## What to work on
Leaving the pictures aside, repeat every line below exactly.

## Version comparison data
== Segment start ==

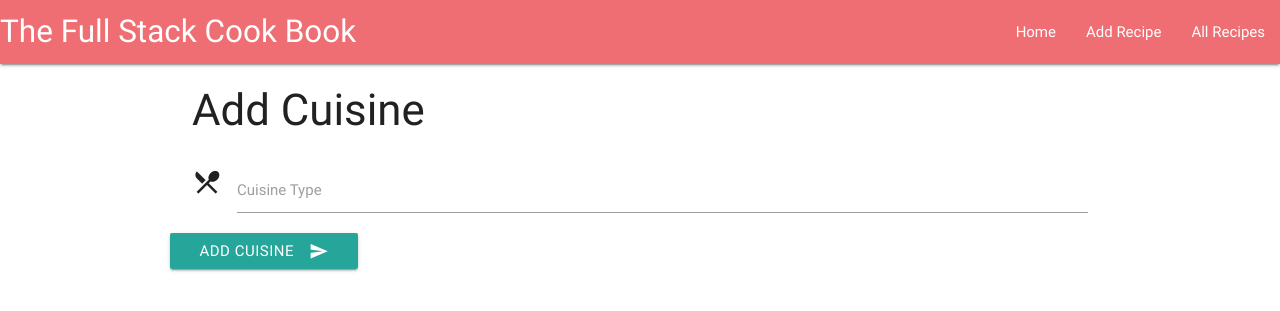
Repository: nakitamccool/francisillingworth-milestone-project-3
Page: http://localhost/add_cuisine
The author's editor kept a record of every edit. The page is drawn from the files as they stood at one moment, then again after the next edit.
The browser window is 1280 px wide. The pictures show the whole page.
The page is served by the project's application, run on Flask 3 (app.py). Queries for data that is not in the repository find no rows.

Above is the page before.

After the next edit:
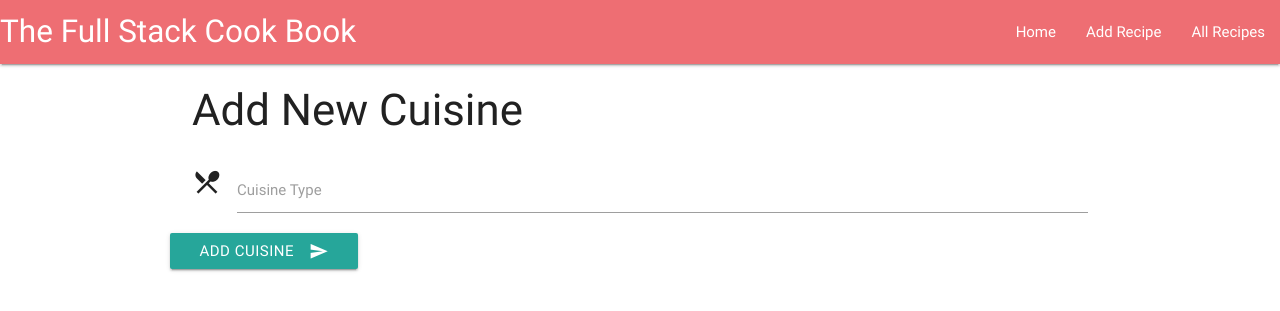
The edit:
--- a/templates/addcuisine.html
+++ b/templates/addcuisine.html
@@ -1,6 +1,6 @@
 {% extends 'base.html' %} {% block content %}
 
-<h3>Add Cuisine</h3>
+<h3>Add New Cuisine</h3>
 <div class="row">
     <form action="{{ url_for('insert_cuisine') }}" method="POST" class="col s12">
         <div class="row">
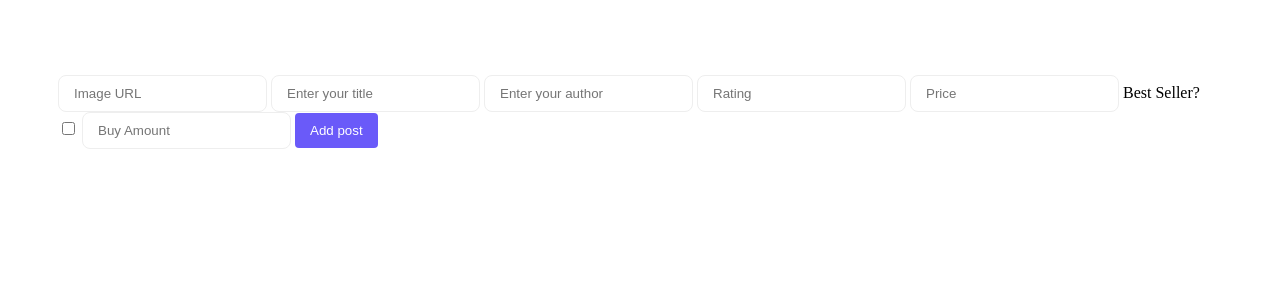
Repository: thuan711/All-about-JS
Page: api/api.html
These files come from the project's save history. The page is drawn as it stood at one moment and after the next save; the edit follows.
The browser window is 1280 px wide. The pictures show the whole page.

Above is the page before, as saved 2023-01-22 22:30:48.

After the next save:
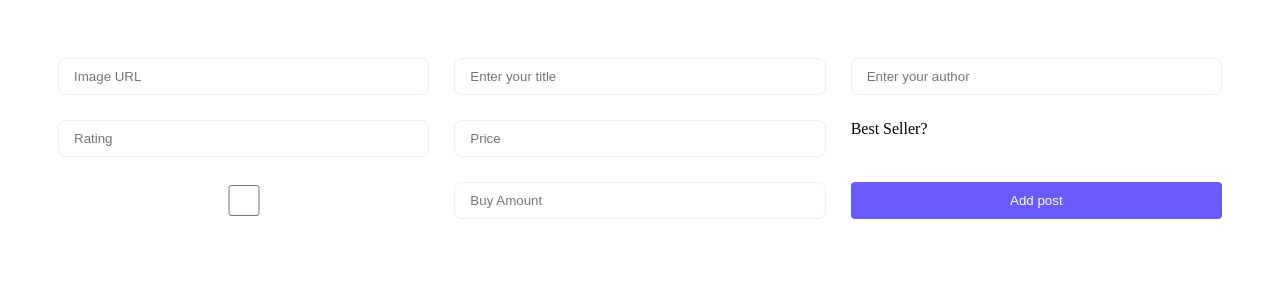
Saved 2 min 11 s later.
--- a/api/api.html
+++ b/api/api.html
@@ -112,25 +112,84 @@
             }
           }
           /*json placeholder*/
-          .form-post{
-            display: block;
-            justify-content: center;
-            gap: 0 25px;
-            margin: 25px auto;
+          .form-post {
+            display: grid;
+            grid-template-columns: 1fr 1fr 1fr;
+            gap: 25px;
             padding: 50px;
           }
-          .form-post input{
+          .form-post input {
             padding: 10px 15px;
             border: 1px solid #eee;
             border-radius: 8px;
           }
-          .form-post button{
+          .form-post button {
             background-color: #6a5af9;
             color: white;
             border: 0;
             outline: none;
             padding: 10px 15px;
             border-radius: 4px;
+          }
+          .course-list {
+            display: grid;
+            grid-template-columns: repeat(4, 1fr);
+            grid-gap: 25px;
+            padding: 25px;
+          }
+          .course-image {
+            height: 300px;
+            position: relative;
+          }
+          .course-remove {
+            display: inline-block;
+            padding: 10px;
+            cursor: pointer;
+            background-color: #ff6651;
+            color: white;
+            border: none;
+            outline: none;
+            position: absolute;
+            right: 10px;
+            top: 10px;
+          }
+          .course-remove i {
+            pointer-events: none;
+          }
+          .course-image img {
+            border-radius: 8px;
+            width: 100%;
+            height: 100%;
+            object-fit: cover;
+          }
+          .course-title {
+            margin-top: 10px;
+            margin-bottom: 10px;
+            line-height: 1.25;
+            font-weight: 500;
+          }
+          .course-author {
+            font-size: 13px;
+            color: #999;
+            font-weight: 300;
+            margin-bottom: 15px;
+          }
+          .course-best-seller {
+            display: inline-block;
+            padding: 10px 15px;
+            color: #ff6651;
+            background-color: #ff655113;
+          }
+          .course-meta {
+            display: flex;
+            align-items: center;
+            margin-bottom: 15px;
+            gap: 0 10px;
+          }
+          .course-enroll {
+            font-size: 13px;
+            color: #999;
+            font-weight: 300;
           }
     </style>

== Segment end ==

## Answer to this task
Repository: nakitamccool/francisillingworth-milestone-project-3
Page: http://localhost/add_cuisine
The author's editor kept a record of every edit. The page is drawn from the files as they stood at one moment, then again after the next edit.
The browser window is 1280 px wide. The pictures show the whole page.
The page is served by the project's application, run on Flask 3 (app.py). Queries for data that is not in the repository find no rows.

Above is the page before.

After the next edit:
The edit:
--- a/templates/addcuisine.html
+++ b/templates/addcuisine.html
@@ -1,6 +1,6 @@
 {% extends 'base.html' %} {% block content %}
 
-<h3>Add Cuisine</h3>
+<h3>Add New Cuisine</h3>
 <div class="row">
     <form action="{{ url_for('insert_cuisine') }}" method="POST" class="col s12">
         <div class="row">
Repository: thuan711/All-about-JS
Page: api/api.html
These files come from the project's save history. The page is drawn as it stood at one moment and after the next save; the edit follows.
The browser window is 1280 px wide. The pictures show the whole page.

Above is the page before, as saved 2023-01-22 22:30:48.

After the next save:
Saved 2 min 11 s later.
--- a/api/api.html
+++ b/api/api.html
@@ -112,25 +112,84 @@
             }
           }
           /*json placeholder*/
-          .form-post{
-            display: block;
-            justify-content: center;
-            gap: 0 25px;
-            margin: 25px auto;
+          .form-post {
+            display: grid;
+            grid-template-columns: 1fr 1fr 1fr;
+            gap: 25px;
             padding: 50px;
           }
-          .form-post input{
+          .form-post input {
             padding: 10px 15px;
             border: 1px solid #eee;
             border-radius: 8px;
           }
-          .form-post button{
+          .form-post button {
             background-color: #6a5af9;
             color: white;
             border: 0;
             outline: none;
             padding: 10px 15px;
             border-radius: 4px;
+          }
+          .course-list {
+            display: grid;
+            grid-template-columns: repeat(4, 1fr);
+            grid-gap: 25px;
+            padding: 25px;
+          }
+          .course-image {
+            height: 300px;
+            position: relative;
+          }
+          .course-remove {
+            display: inline-block;
+            padding: 10px;
+            cursor: pointer;
+            background-color: #ff6651;
+            color: white;
+            border: none;
+            outline: none;
+            position: absolute;
+            right: 10px;
+            top: 10px;
+          }
+          .course-remove i {
+            pointer-events: none;
+          }
+          .course-image img {
+            border-radius: 8px;
+            width: 100%;
+            height: 100%;
+            object-fit: cover;
+          }
+          .course-title {
+            margin-top: 10px;
+            margin-bottom: 10px;
+            line-height: 1.25;
+            font-weight: 500;
+          }
+          .course-author {
+            font-size: 13px;
+            color: #999;
+            font-weight: 300;
+            margin-bottom: 15px;
+          }
+          .course-best-seller {
+            display: inline-block;
+            padding: 10px 15px;
+            color: #ff6651;
+            background-color: #ff655113;
+          }
+          .course-meta {
+            display: flex;
+            align-items: center;
+            margin-bottom: 15px;
+            gap: 0 10px;
+          }
+          .course-enroll {
+            font-size: 13px;
+            color: #999;
+            font-weight: 300;
           }
     </style>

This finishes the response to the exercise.